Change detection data
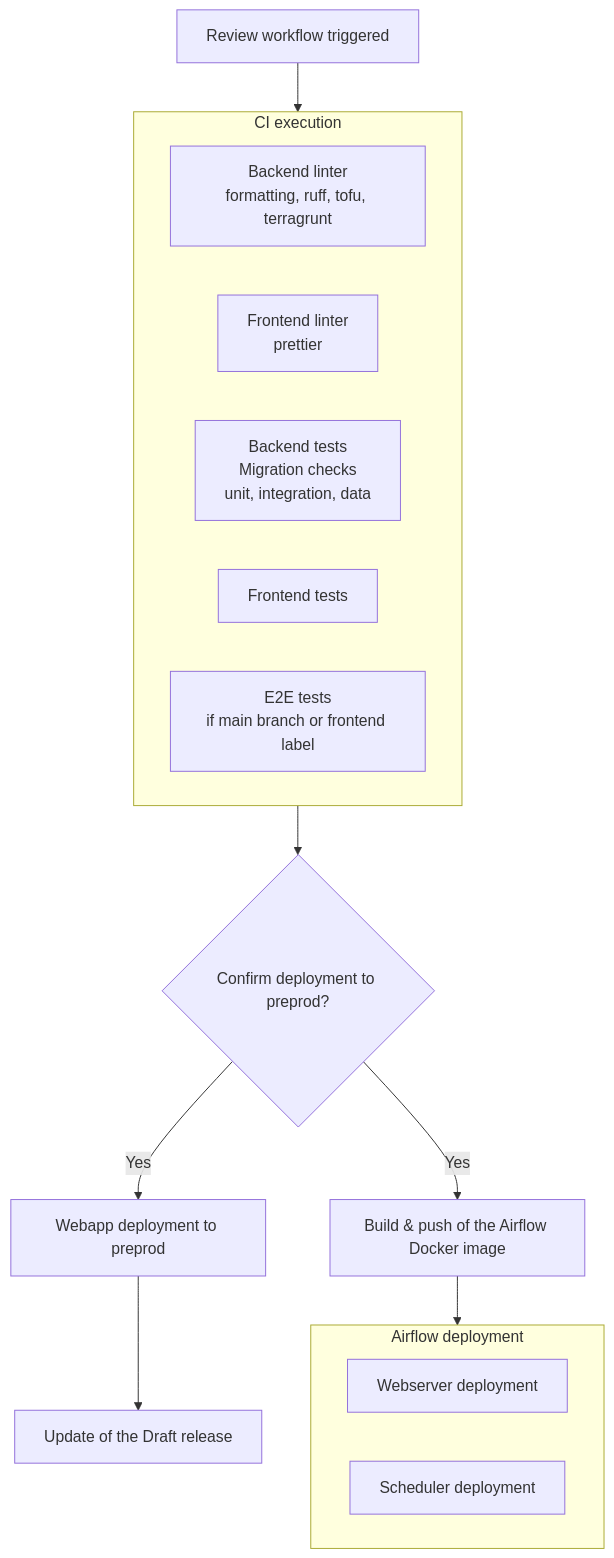
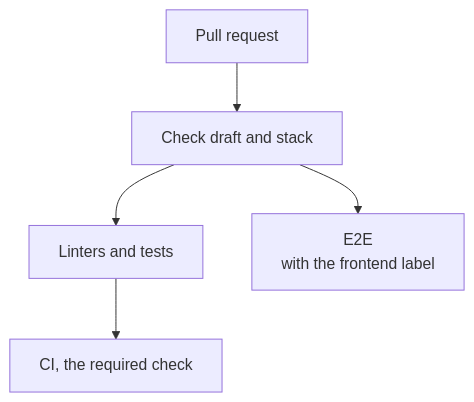
Before and after one commit to incubateur-ademe/quefairedemesobjets: the first of 3 diagrams in docs/reference/infrastructure/ci-cd.md, drawn with Mermaid. The commit also changed other lines of this file and 2 other files, not shown here.

````diff
--- a/docs/reference/infrastructure/ci-cd.md
+++ b/docs/reference/infrastructure/ci-cd.md
@@ -39,24 +41,7 @@
 ```mermaid
 graph TD
-    B[Review workflow triggered] --> C
-
-    subgraph C["CI execution"]
-        C1[Backend linter<br/>formatting, ruff, tofu, terragrunt]
-        C2[Frontend linter<br/>prettier]
-        C3["Backend tests<br/>Migration checks<br/>unit, integration, data"]
-        C4[Frontend tests]
-        C5[E2E tests<br/>if main branch or frontend label]
-
-    end
-
-    subgraph E[Airflow deployment]
-        E1[Webserver deployment]
-        E2[Scheduler deployment]
-    end
-
-    C --> D{Confirm deployment to preprod?}
-    D -->|Yes| F[Webapp deployment to preprod]
-    D -->|Yes| G[Build & push of the Airflow Docker image]
-    G --> E[Deployment of Airflow on Scaleway]
-    F --> H[Update of the Draft release]
+    A[Pull request] --> B[Check draft and stack]
+    B --> C[Linters and tests]
+    B --> E[E2E<br/>with the frontend label]
+    C --> G[CI, the required check]
 ```
````
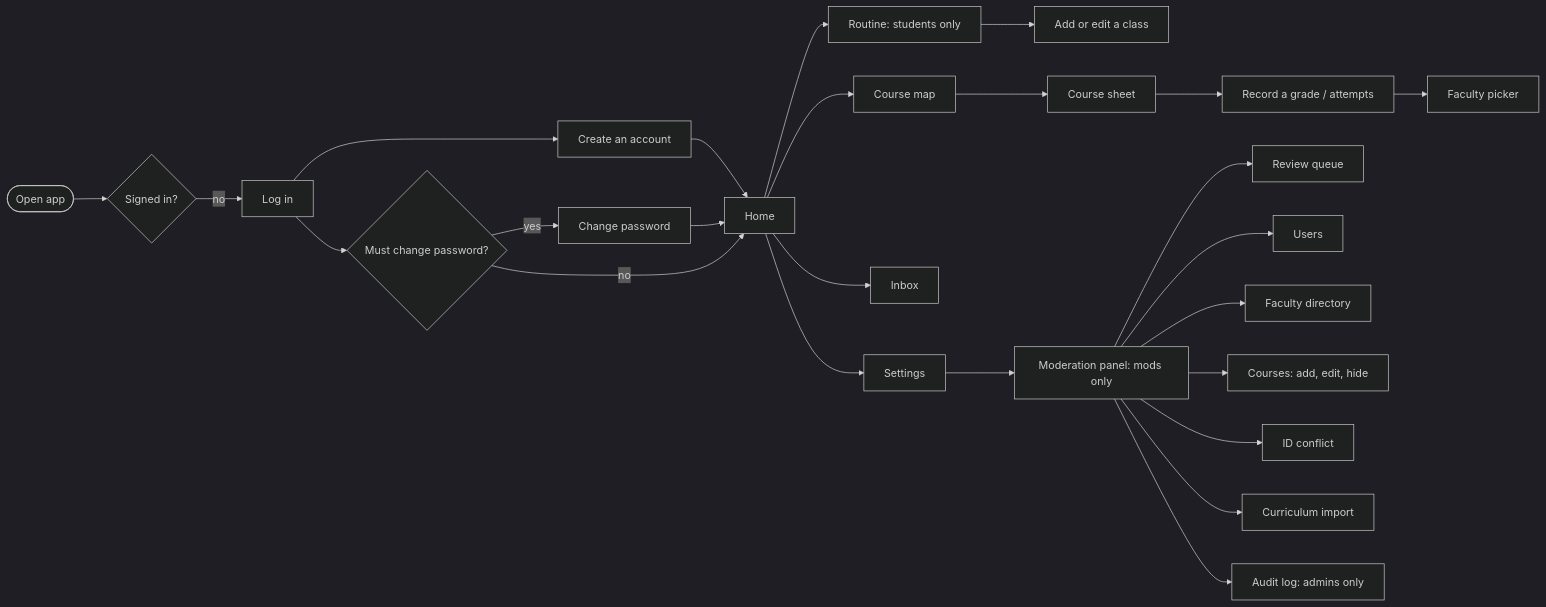
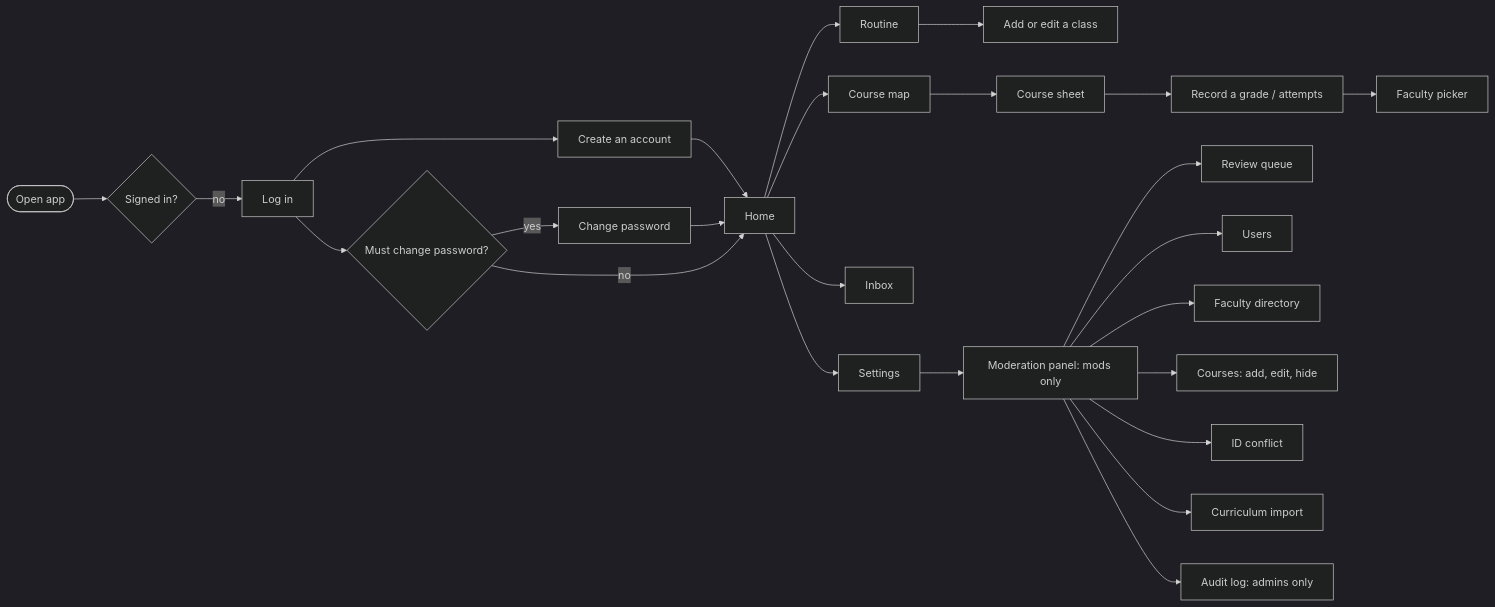
One commit to shithil17/UniLink changed the diagram in docs/screens.md. Above: the diagram before and after it, drawn with Mermaid (dark theme). The commit also changed other lines of this file and 11 other files, not shown here.

````diff
--- a/docs/screens.md
+++ b/docs/screens.md
@@ -14,27 +14,27 @@
 ```mermaid
 flowchart LR
   Start([Open app]) --> S{Signed in?}
   S -- no --> Login[Log in]
   Login --> Signup[Create an account]
   Signup --> Home
   Login --> P{Must change password?}
   P -- yes --> Change[Change password]
   Change --> Home
   P -- no --> Home[Home]
   Home --> Courses[Course map]
-  Home --> Routine[Routine: students only]
+  Home --> Routine[Routine]
   Routine --> ClassSheet[Add or edit a class]
   Home --> Inbox[Inbox]
   Home --> Settings[Settings]
   Courses --> Sheet[Course sheet]
   Sheet --> Attempt[Record a grade / attempts]
   Attempt --> Picker[Faculty picker]
   Settings --> Mod[Moderation panel: mods only]
   Mod --> Queue[Review queue]
   Mod --> Users[Users]
   Mod --> Faculty[Faculty directory]
   Mod --> CourseAdmin[Courses: add, edit, hide]
   Mod --> Conflict[ID conflict]
   Mod --> Import[Curriculum import]
   Mod --> Audit[Audit log: admins only]
 ```
````
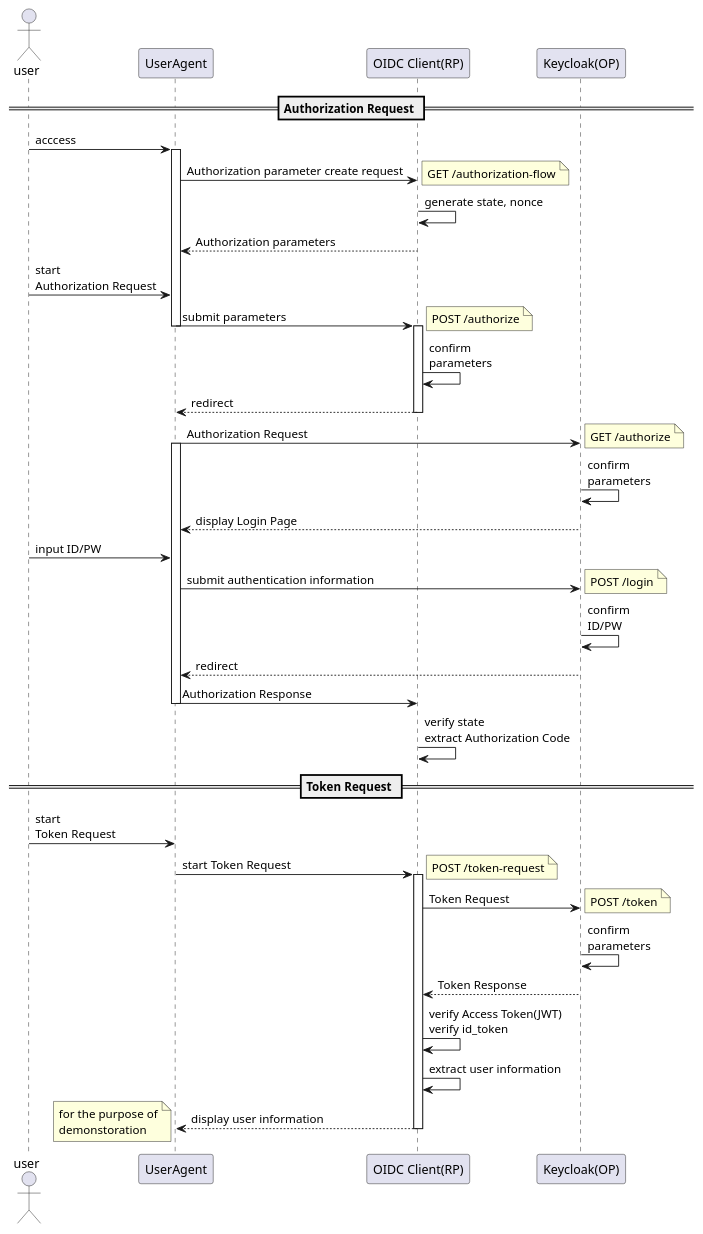
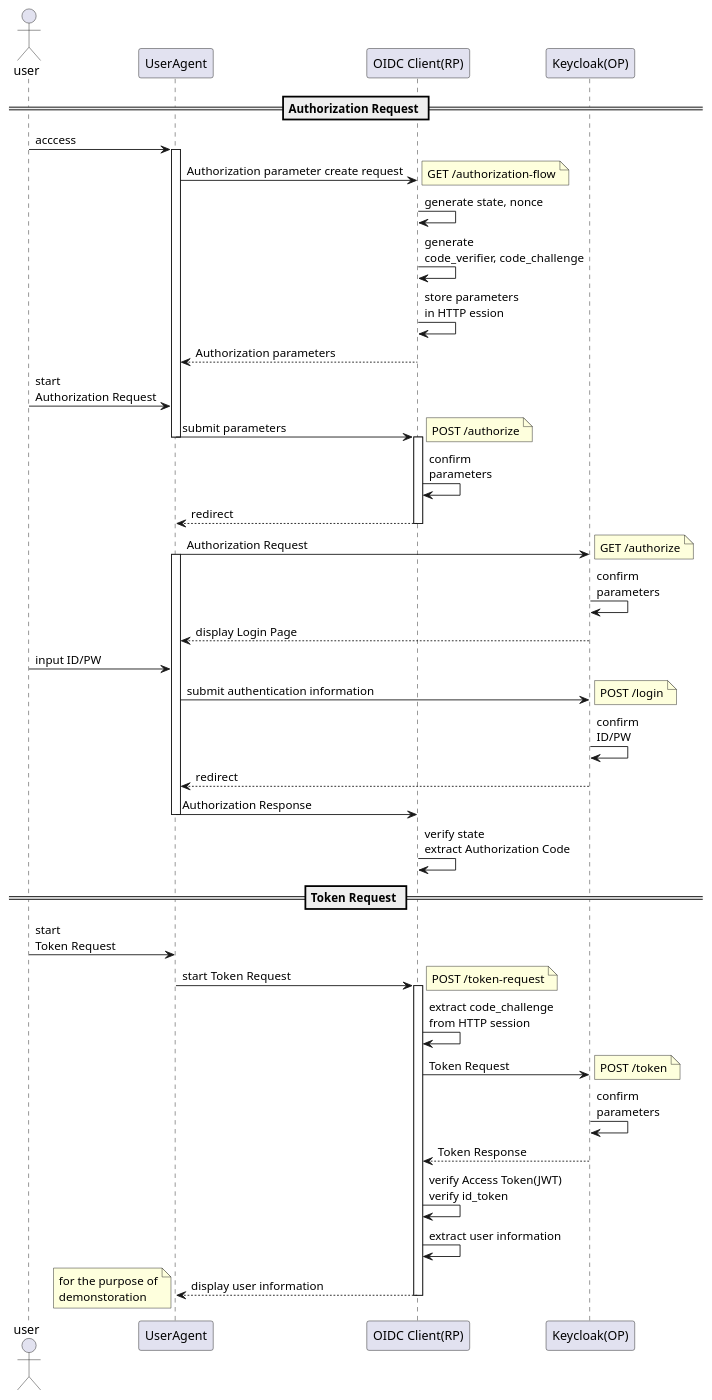
One commit to takumi13/keycloak-idp-rp changed the diagram in docs/2.シーケンス/plantuml/2.1.AuthorizationRequest.pu. Above: the diagram before and after it, drawn with PlantUML. The commit also changed 1 other file, not shown here.

```diff
--- a/docs/2.シーケンス/plantuml/2.1.AuthorizationRequest.pu
+++ b/docs/2.シーケンス/plantuml/2.1.AuthorizationRequest.pu
@@ -1,80 +1,83 @@
 @startuml
 
 actor user
 participant "UserAgent" as ua
 participant "OIDC Client(RP)" as rp
 participant "Keycloak(OP)" as op
 
 == Authorization Request ==
 
 user -> ua : acccess
 
 activate ua
 
 ua -> rp : Authorization parameter create request
 note right
   GET /authorization-flow
 end note
 rp -> rp : generate state, nonce
+rp -> rp : generate\ncode_verifier, code_challenge
+rp -> rp : store parameters\nin HTTP ession
 rp --> ua : Authorization parameters
 user -> ua: start \nAuthorization Request
 ua -> rp : submit parameters
 note right
   POST /authorize
 end note
 deactivate ua
 
 activate rp
 rp -> rp : confirm\nparameters
 rp --> ua : redirect
 deactivate rp
 
 ua -> op :  Authorization Request
 activate ua
 note right
   GET /authorize
 end note
 
 op -> op : confirm\nparameters
 op --> ua : display Login Page
 user -> ua : input ID/PW
 ua -> op : submit authentication information
 note right
   POST /login
 end note
 op -> op : confirm\nID/PW
 op --> ua : redirect
 ua -> rp : Authorization Response
 deactivate ua
 
 rp -> rp : verify state\nextract Authorization Code
 
 == Token Request ==
 
 user -> ua : start\nToken Request
 
 ua -> rp : start Token Request
 activate rp
 note right
   POST /token-request
 end note
+rp -> rp : extract code_challenge\nfrom HTTP session
 rp -> op : Token Request
 
 note right
   POST /token
 end note
 
 op -> op : confirm\nparameters
 op --> rp : Token Response
 
 rp -> rp : verify Access Token(JWT)\nverify id_token
 rp -> rp : extract user information
 rp --> ua : display user information
 deactivate rp
 
 note left
   for the purpose of
   demonstoration
 end note
 
 @enduml
```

** Problem requirements **
What is needed is an exact copy of all the records, minus any pictures.

** Answer section **
Before and after one commit to incubateur-ademe/quefairedemesobjets: the first of 3 diagrams in docs/reference/infrastructure/ci-cd.md, drawn with Mermaid. The commit also changed other lines of this file and 2 other files, not shown here.

````diff
--- a/docs/reference/infrastructure/ci-cd.md
+++ b/docs/reference/infrastructure/ci-cd.md
@@ -39,24 +41,7 @@
 ```mermaid
 graph TD
-    B[Review workflow triggered] --> C
-
-    subgraph C["CI execution"]
-        C1[Backend linter<br/>formatting, ruff, tofu, terragrunt]
-        C2[Frontend linter<br/>prettier]
-        C3["Backend tests<br/>Migration checks<br/>unit, integration, data"]
-        C4[Frontend tests]
-        C5[E2E tests<br/>if main branch or frontend label]
-
-    end
-
-    subgraph E[Airflow deployment]
-        E1[Webserver deployment]
-        E2[Scheduler deployment]
-    end
-
-    C --> D{Confirm deployment to preprod?}
-    D -->|Yes| F[Webapp deployment to preprod]
-    D -->|Yes| G[Build & push of the Airflow Docker image]
-    G --> E[Deployment of Airflow on Scaleway]
-    F --> H[Update of the Draft release]
+    A[Pull request] --> B[Check draft and stack]
+    B --> C[Linters and tests]
+    B --> E[E2E<br/>with the frontend label]
+    C --> G[CI, the required check]
 ```
````
One commit to shithil17/UniLink changed the diagram in docs/screens.md. Above: the diagram before and after it, drawn with Mermaid (dark theme). The commit also changed other lines of this file and 11 other files, not shown here.

````diff
--- a/docs/screens.md
+++ b/docs/screens.md
@@ -14,27 +14,27 @@
 ```mermaid
 flowchart LR
   Start([Open app]) --> S{Signed in?}
   S -- no --> Login[Log in]
   Login --> Signup[Create an account]
   Signup --> Home
   Login --> P{Must change password?}
   P -- yes --> Change[Change password]
   Change --> Home
   P -- no --> Home[Home]
   Home --> Courses[Course map]
-  Home --> Routine[Routine: students only]
+  Home --> Routine[Routine]
   Routine --> ClassSheet[Add or edit a class]
   Home --> Inbox[Inbox]
   Home --> Settings[Settings]
   Courses --> Sheet[Course sheet]
   Sheet --> Attempt[Record a grade / attempts]
   Attempt --> Picker[Faculty picker]
   Settings --> Mod[Moderation panel: mods only]
   Mod --> Queue[Review queue]
   Mod --> Users[Users]
   Mod --> Faculty[Faculty directory]
   Mod --> CourseAdmin[Courses: add, edit, hide]
   Mod --> Conflict[ID conflict]
   Mod --> Import[Curriculum import]
   Mod --> Audit[Audit log: admins only]
 ```
````
One commit to takumi13/keycloak-idp-rp changed the diagram in docs/2.シーケンス/plantuml/2.1.AuthorizationRequest.pu. Above: the diagram before and after it, drawn with PlantUML. The commit also changed 1 other file, not shown here.

```diff
--- a/docs/2.シーケンス/plantuml/2.1.AuthorizationRequest.pu
+++ b/docs/2.シーケンス/plantuml/2.1.AuthorizationRequest.pu
@@ -1,80 +1,83 @@
 @startuml
 
 actor user
 participant "UserAgent" as ua
 participant "OIDC Client(RP)" as rp
 participant "Keycloak(OP)" as op
 
 == Authorization Request ==
 
 user -> ua : acccess
 
 activate ua
 
 ua -> rp : Authorization parameter create request
 note right
   GET /authorization-flow
 end note
 rp -> rp : generate state, nonce
+rp -> rp : generate\ncode_verifier, code_challenge
+rp -> rp : store parameters\nin HTTP ession
 rp --> ua : Authorization parameters
 user -> ua: start \nAuthorization Request
 ua -> rp : submit parameters
 note right
   POST /authorize
 end note
 deactivate ua
 
 activate rp
 rp -> rp : confirm\nparameters
 rp --> ua : redirect
 deactivate rp
 
 ua -> op :  Authorization Request
 activate ua
 note right
   GET /authorize
 end note
 
 op -> op : confirm\nparameters
 op --> ua : display Login Page
 user -> ua : input ID/PW
 ua -> op : submit authentication information
 note right
   POST /login
 end note
 op -> op : confirm\nID/PW
 op --> ua : redirect
 ua -> rp : Authorization Response
 deactivate ua
 
 rp -> rp : verify state\nextract Authorization Code
 
 == Token Request ==
 
 user -> ua : start\nToken Request
 
 ua -> rp : start Token Request
 activate rp
 note right
   POST /token-request
 end note
+rp -> rp : extract code_challenge\nfrom HTTP session
 rp -> op : Token Request
 
 note right
   POST /token
 end note
 
 op -> op : confirm\nparameters
 op --> rp : Token Response
 
 rp -> rp : verify Access Token(JWT)\nverify id_token
 rp -> rp : extract user information
 rp --> ua : display user information
 deactivate rp
 
 note left
   for the purpose of
   demonstoration
 end note
 
 @enduml
```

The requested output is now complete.